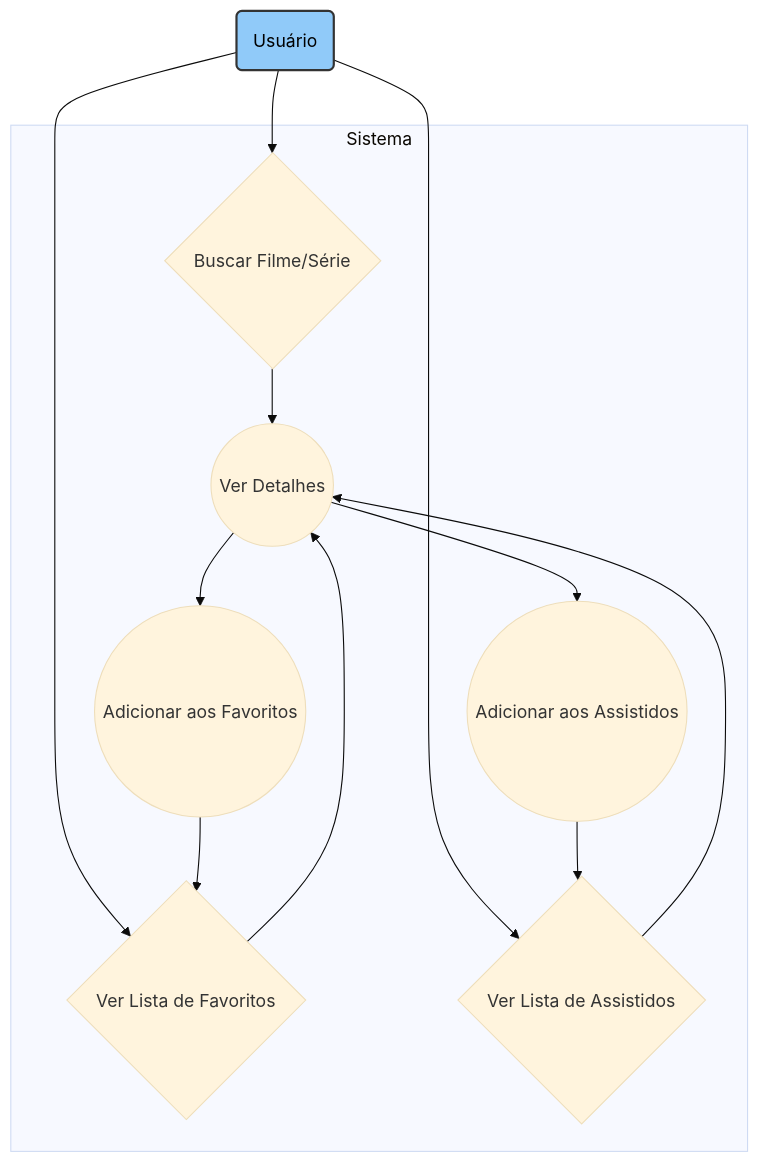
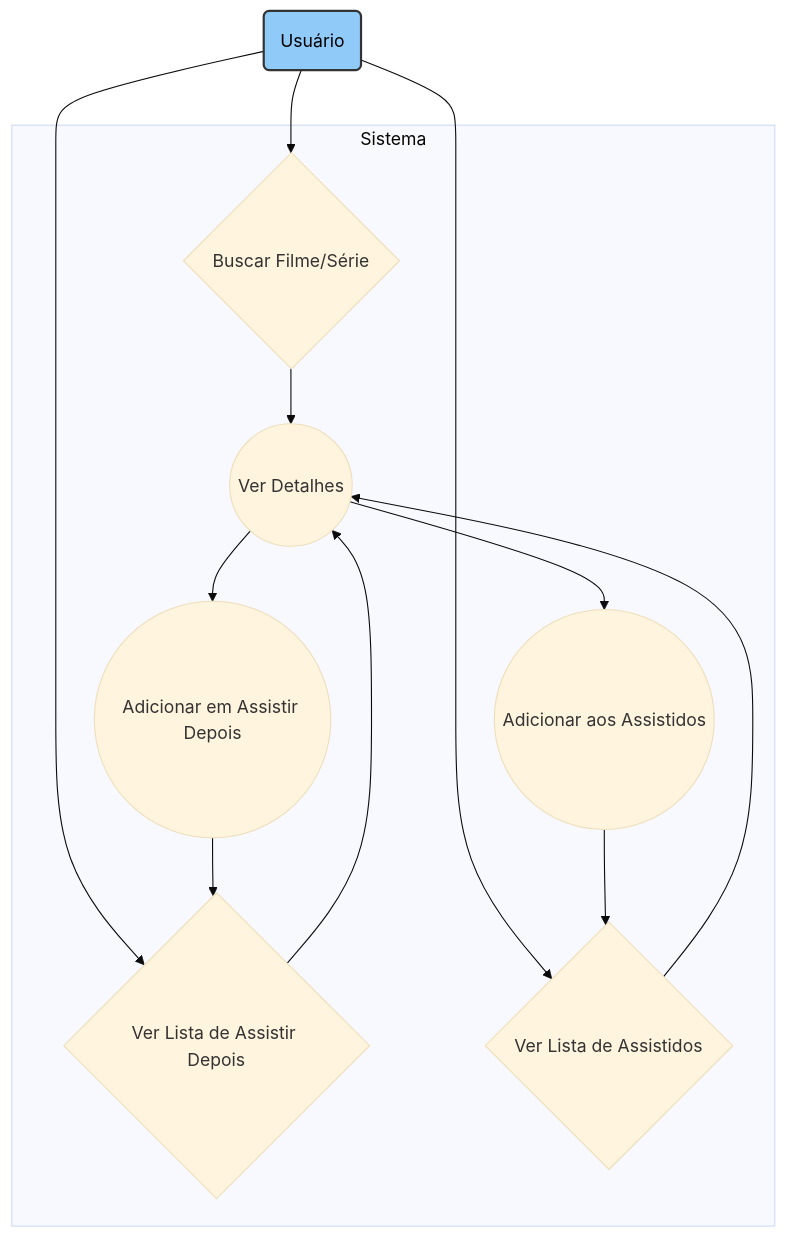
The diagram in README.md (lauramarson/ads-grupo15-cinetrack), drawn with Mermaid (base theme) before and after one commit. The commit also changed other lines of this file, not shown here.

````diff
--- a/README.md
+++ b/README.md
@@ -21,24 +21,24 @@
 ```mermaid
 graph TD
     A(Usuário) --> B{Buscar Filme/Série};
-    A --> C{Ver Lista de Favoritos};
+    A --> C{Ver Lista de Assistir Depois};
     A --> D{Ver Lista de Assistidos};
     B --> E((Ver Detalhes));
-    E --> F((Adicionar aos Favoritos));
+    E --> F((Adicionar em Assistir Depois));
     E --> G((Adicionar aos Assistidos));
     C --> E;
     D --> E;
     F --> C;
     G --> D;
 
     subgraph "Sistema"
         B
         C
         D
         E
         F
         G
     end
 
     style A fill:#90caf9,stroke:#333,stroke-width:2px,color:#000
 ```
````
◇ ◇ ◇ ◇ ◇ ◇ ◇
■ **What you need to do**:
Find and count the lines of the data that include the string "Adicionar", and report that figure by itself.

■ **Output below**:
3